What you should do>
Among the entries below, find the lines that contain the string "observer". State only how many there are.

Data section>
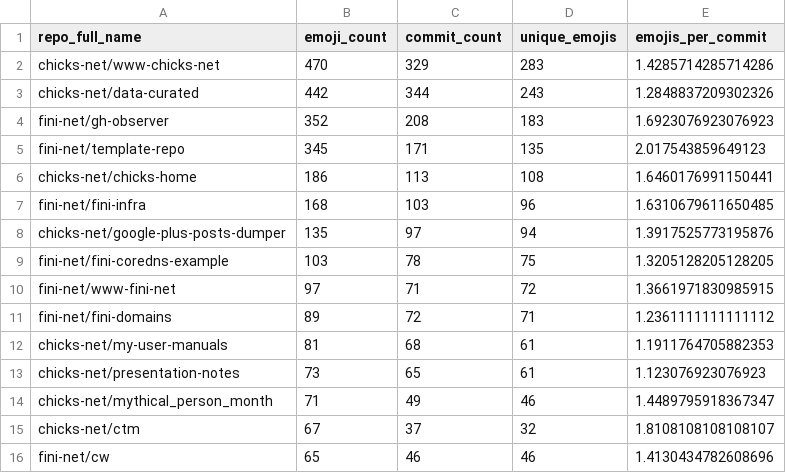
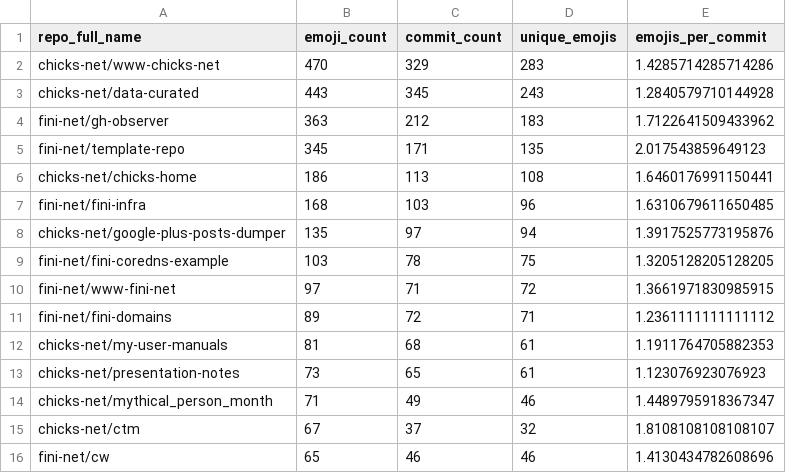
Before and after one commit to chicks-net/data-curated, a CSV file: individuals/chicks/github/commits-analysis/emoji-by-repo.csv, drawn as a sheet.

```diff
--- a/individuals/chicks/github/commits-analysis/emoji-by-repo.csv
+++ b/individuals/chicks/github/commits-analysis/emoji-by-repo.csv
@@ -2,4 +2,4 @@ repo_full_name,emoji_count,commit_count,unique_emojis,emojis_per_commit
 chicks-net/www-chicks-net,470,329,283,1.4285714285714286
-chicks-net/data-curated,442,344,243,1.2848837209302326
-fini-net/gh-observer,352,208,183,1.6923076923076923
+chicks-net/data-curated,443,345,243,1.2840579710144928
+fini-net/gh-observer,363,212,183,1.7122641509433962
 fini-net/template-repo,345,171,135,2.017543859649123
```
Also changed, not shown: individuals/chicks/github/commits-analysis/emoji-frequency.csv, individuals/chicks/github/commits-analysis/emoji-summary.csv, 17 other files.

Task response>
2